Daily Illini By Michael Semaca | 04/18/16

illinois reactor

Photo courtesy of Michael Semaca | The Daily Illini
The HIDRA, the University’s fusion device.

The University’s nuclear fusion device, the Hybrid Illinois Device for Research and Applications, or HIDRA, will finally be completed and will form its first plasma Friday.

This process will allow researchers like Dr. Daniel Andruczyk, the head of the HIDRA project in the Department of Nuclear, Plasma and Radiological Engineering (NPRE), to conduct tests with the machine.
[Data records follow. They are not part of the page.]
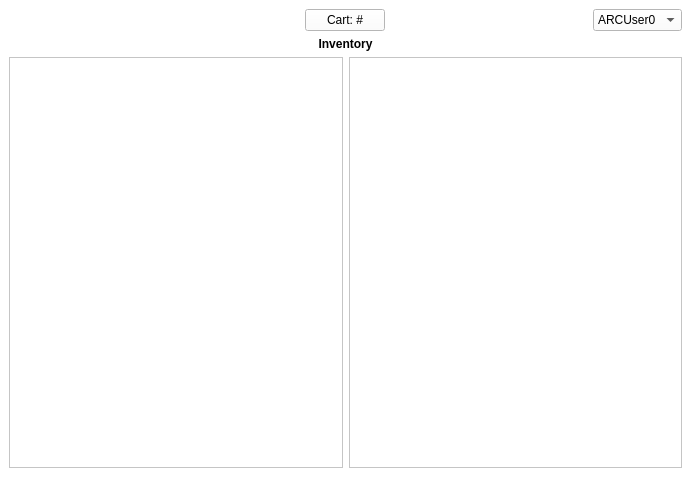
Qt form inventory.ui (arc-bphc/sims-gui) before a commit.
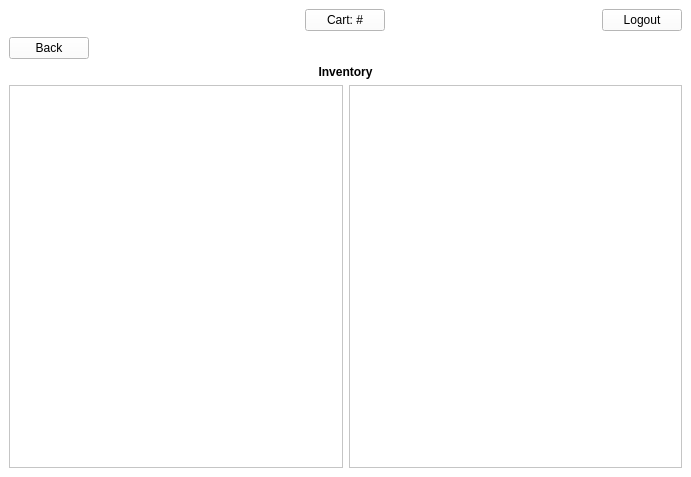
The same form after that commit. Icons and pictures are not drawn.

Commit message: Added logout and back button to some forms

```diff
--- a/inventory.ui
+++ b/inventory.ui
@@ -21,25 +21,6 @@
    <layout class="QGridLayout" name="gridLayout_2">
     <item row="0" column="0">
      <layout class="QGridLayout" name="gridLayout">
-      <item row="2" column="2" colspan="2">
-       <widget class="QListView" name="listView"/>
-      </item>
-      <item row="0" column="1" colspan="2" alignment="Qt::AlignHCenter">
-       <widget class="QPushButton" name="cartButton">
-        <property name="sizePolicy">
-         <sizepolicy hsizetype="Fixed" vsizetype="Fixed">
-          <horstretch>0</horstretch>
-          <verstretch>0</verstretch>
-         </sizepolicy>
-        </property>
-        <property name="text">
-         <string>Cart: #</string>
-        </property>
-       </widget>
-      </item>
-      <item row="2" column="0" colspan="2">
-       <widget class="QTreeView" name="treeView"/>
-      </item>
       <item row="0" column="0" alignment="Qt::AlignLeft|Qt::AlignTop">
        <widget class="QLabel" name="label_5">
         <property name="sizePolicy">
@@ -65,28 +46,53 @@
         </property>
        </widget>
       </item>
-      <item row="0" column="3" alignment="Qt::AlignRight">
-       <widget class="QComboBox" name="comboBox">
-        <property name="maximumSize">
-         <size>
-          <width>300</width>
-          <height>16777215</height>
-         </size>
+      <item row="3" column="2" colspan="2">
+       <widget class="QListView" name="listView"/>
+      </item>
+      <item row="3" column="0" colspan="2">
+       <widget class="QTreeView" name="treeView"/>
+      </item>
+      <item row="0" column="1" colspan="2" alignment="Qt::AlignHCenter">
+       <widget class="QPushButton" name="cartButton">
+        <property name="sizePolicy">
+         <sizepolicy hsizetype="Fixed" vsizetype="Fixed">
+          <horstretch>0</horstretch>
+          <verstretch>0</verstretch>
+         </sizepolicy>
         </property>
-        <item>
-         <property name="text">
-          <string>ARCUser0</string>
-         </property>
-        </item>
+        <property name="text">
+         <string>Cart: #</string>
+        </property>
        </widget>
       </item>
-      <item row="1" column="0" colspan="4">
+      <item row="2" column="0" colspan="4">
        <widget class="QLabel" name="label_2">
         <property name="text">
          <string>&lt;html&gt;&lt;head/&gt;&lt;body&gt;&lt;p align=&quot;center&quot;&gt;&lt;span style=&quot; font-weight:600;&quot;&gt;Inventory&lt;/span&gt;&lt;/p&gt;&lt;/body&gt;&lt;/html&gt;</string>
         </property>
        </widget>
       </item>
+      <item row="0" column="3" alignment="Qt::AlignRight|Qt::AlignTop">
+       <widget class="QPushButton" name="pushButton">
+        <property name="text">
+         <string>Logout</string>
+        </property>
+        <property name="icon">
+         <iconset theme="system-shutdown"/>
+        </property>
+       </widget>
+      </item>
+      <item row="1" column="0" alignment="Qt::AlignLeft|Qt::AlignTop">
+       <widget class="QPushButton" name="pushButton_2">
+        <property name="text">
+         <string>Back</string>
+        </property>
+        <property name="icon">
+         <iconset>
+          <normaloff>ChevronLeft-128.png</normaloff>ChevronLeft-128.png</iconset>
+        </property>
+       </widget>
+      </item>
      </layout>
     </item>
    </layout>
```
Left out of the diff: 4 changed lines with no effect on the pictures. The commit also changes 8 other files.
“We’ll get our first plasma (Friday). It’ll be the first official start of the machine. That’s really exciting,” Andruczyk said. “All machines go through this: you have your first plasma, and from there you start to do experiments.”

The HIDRA is a machine thats able to execute nuclear fusion, the process of colliding two hydrogen isotopes together to create helium, which releases a massive amount of energy. The problem is that these hydrogen molecules need to be at a temperature hotter than the sun and in the form of a plasma, the highest energy state of matter, to actually fuse together.

Since a plasma is so hot, it takes an incredible amount of energy to actually make fusion happen, even more than the reaction outputs. Many scientists around the globe have been working on several things that can make fusion more economical.

At NPRE’s Center for Plasma-Material Interactions (CPMI), professors like Andruczyk have focused on the plasma’s effects on the reactor itself.

“We’re really interested here in understanding what’s called the plasma material interactions,” Andruczyk said. “How does the plasma interact with the materials that are confining it? What’s the plasma doing to those materials, and vice versa? How does that then feed back to the plasma and affect the performance of the plasma?”

For professors at CPMI, having access to their very own fusion device is a huge blessing.

“Sometimes you have to sit and wait years to (conduct tests),” Andruczyk said. “With HIDRA, we can now test whenever we want, however we want, on our own machine, show that it works in the smaller fusion devices before we go and put it on the larger devices.”

Andruczyk worked on the HIDRA, which was originally stationed in Germany, before he was hired by CPMI Director David Ruzic. Both were instrumental in getting the device here.

Andruczyk’s former colleagues told him HIDRA was to be replaced by a newer, more powerful device. He warned Ruzic, who then had to overcome political and financial obstacles to bring the machine to the University.

“He called me up and said, ‘Hey do we want a stellarator?’ And I said, ‘Of course we want a stellarator.’” Professor Ruzic said.

Since the University acquired the machine in August 2014, the team at NPRE has been hard at work bringing it across the Atlantic and rebuilding it on campus. This week, the rebuilding effort will finally be complete.

“We’re still putting some of the final touches on it,” Andruczyk said. “We’re almost there. It’s just a few little things that we’ve got to finish up here.”

Andruczyk and his team of NPRE students have been hard at work preparing the machine for the first plasma. One of these students is Andrew Shone, sophomore in engineering, who started working on HIDRA as a freshman.

“The more I work on it, the more I learn,” Shone said. “It’s a really good opportunity for me to get hands-on experience with an actual fusion device.”

This is an incredibly rare experience. The University is one of only four schools, the others being Auburn, Wisconsin and Columbia, that let undergraduates work on a fusion device.

“It’s a lot of little work, but someone’s got to do it,” Shone said.

There’s still a long way to go until fusion can be a viable energy source. A running joke with the nuclear community is that fusion is 30 years away, and has been since the 1970s, Ruzic said.

Nevertheless, he believes that there’s been considerable progress in the field.

“We can make a fusion powerplant making electricity today,” he said. “Economic fusion is some number of years away. But 30 years ago I could not make the statement I just did; we could not guarantee you that, if you give me enough money, I’ll make you a powerplant that would make fusion electricity. Today we can. That’s enormous progress, and we know how to do it. Now the question is, can we find ways to do it that make it smaller, cheaper and therefore economic?”